_WHAT YOU NEED TO DO_
Search the material for the word "with" and report each line where it turns up.

_THE RECORDS_
=== Begin Enclosure ===

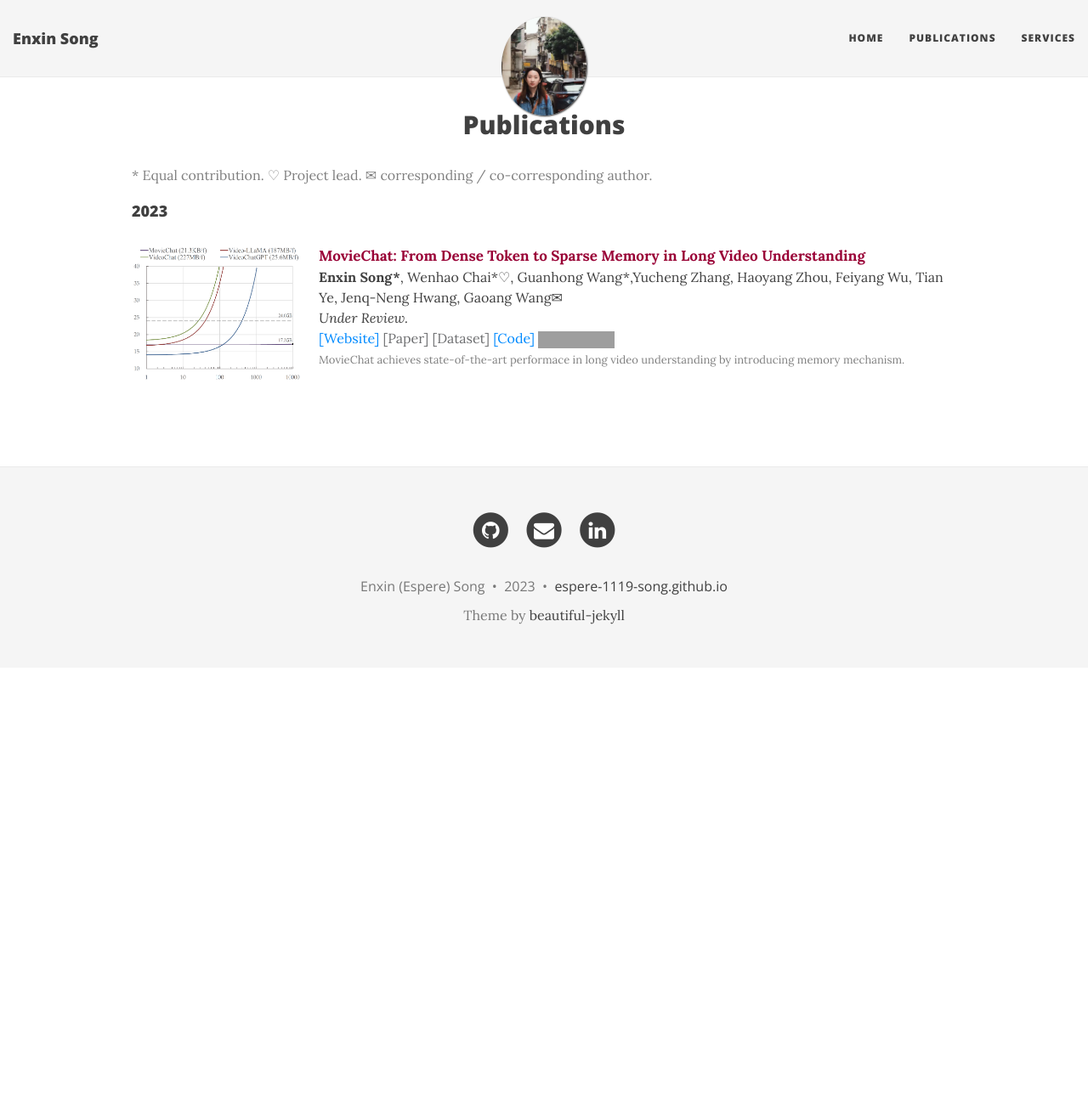
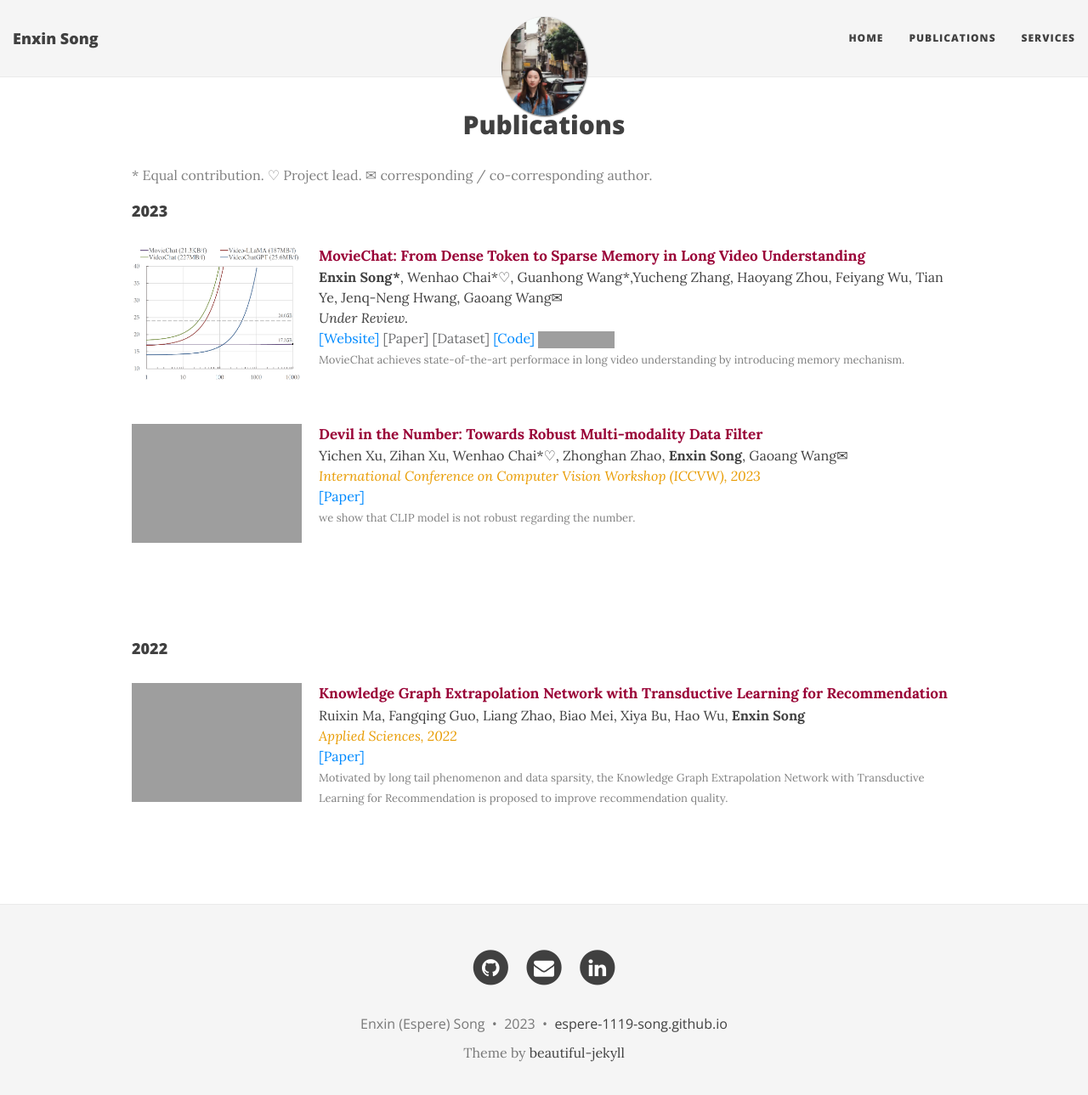
Before and after one commit to hikomal/hikomal.github.io, a Jekyll site: the page built from publications.html, in a window 1280 px wide and 1301 px high. Shown: the top 1289 px of the window at 85% size. Built offline with Jekyll 4.4.1, drawn with Linux system fonts in a browser that asks for light colours; nearby versions of some CDN libraries; grey boxes are pictures that could not be loaded.

Commit message:
Update publications.html

```diff
--- a/publications.html
+++ b/publications.html
@@ -53,4 +53,49 @@ h3 { font-size : 18px; margin : 8; padding : 0; }
   </p>
 </div>
 
+<div class="publication">
+  <img src="../static/pubs/XXC23.png" class="publogo" width="200 px" height="140 px">
+  <p>
+    <strong>
+    Devil in the Number: Towards Robust Multi-modality Data Filter
+    </strong>
+    <br>
+    Yichen Xu, Zihan Xu, Wenhao Chai*♡, Zhonghan Zhao, <b>Enxin Song</b>, Gaoang Wang✉
+    <br>
+    <font color="#E89B00">
+    <em>International Conference on Computer Vision Workshop (ICCVW), 2023</em>
+    </font>
+    <br>
+    <a href="https://arxiv.org/abs/2309.13770">[Paper]</a>
+    <br>
+    <font color="grey" size="2">
+    we show that CLIP model is not robust regarding the number.
+    </font>
+  </p>
 </div>
+
+ <br>
+ <h3>2022</h3>
+
+ <div class="publication">
+  <img src="../static/pubs/KGR22.png" class="publogo" width="200 px" height="140 px">
+  <p>
+    <strong>
+    Knowledge Graph Extrapolation Network with Transductive Learning for Recommendation
+    </strong>
+    <br>
+    Ruixin Ma, Fangqing Guo, Liang Zhao, Biao Mei, Xiya Bu, Hao Wu, <b>Enxin Song</b>
+    <br>
+    <font color="#E89B00">
+    <em>Applied Sciences, 2022</em>
+    </font>
+    <br>
+    <a href="https://www.mdpi.com/2076-3417/12/10/4899">[Paper]</a>
+    <br>
+    <font color="grey" size="2">
+    Motivated by long tail phenomenon and data sparsity, the Knowledge Graph Extrapolation Network with Transductive Learning for Recommendation is proposed to improve recommendation quality.
+    </font>
+  </p>
+</div>
+
+</div>
```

=== End Enclosure ===

_SOLUTION TO THIS EXERCISE_
Before and after one commit to hikomal/hikomal.github.io, a Jekyll site: the page built from publications.html, in a window 1280 px wide and 1301 px high. Shown: the top 1289 px of the window at 85% size. Built offline with Jekyll 4.4.1, drawn with Linux system fonts in a browser that asks for light colours; nearby versions of some CDN libraries; grey boxes are pictures that could not be loaded.
+    Knowledge Graph Extrapolation Network with Transductive Learning for Recommendation
+    Motivated by long tail phenomenon and data sparsity, the Knowledge Graph Extrapolation Network with Transductive Learning for Recommendation is proposed to improve recommendation quality.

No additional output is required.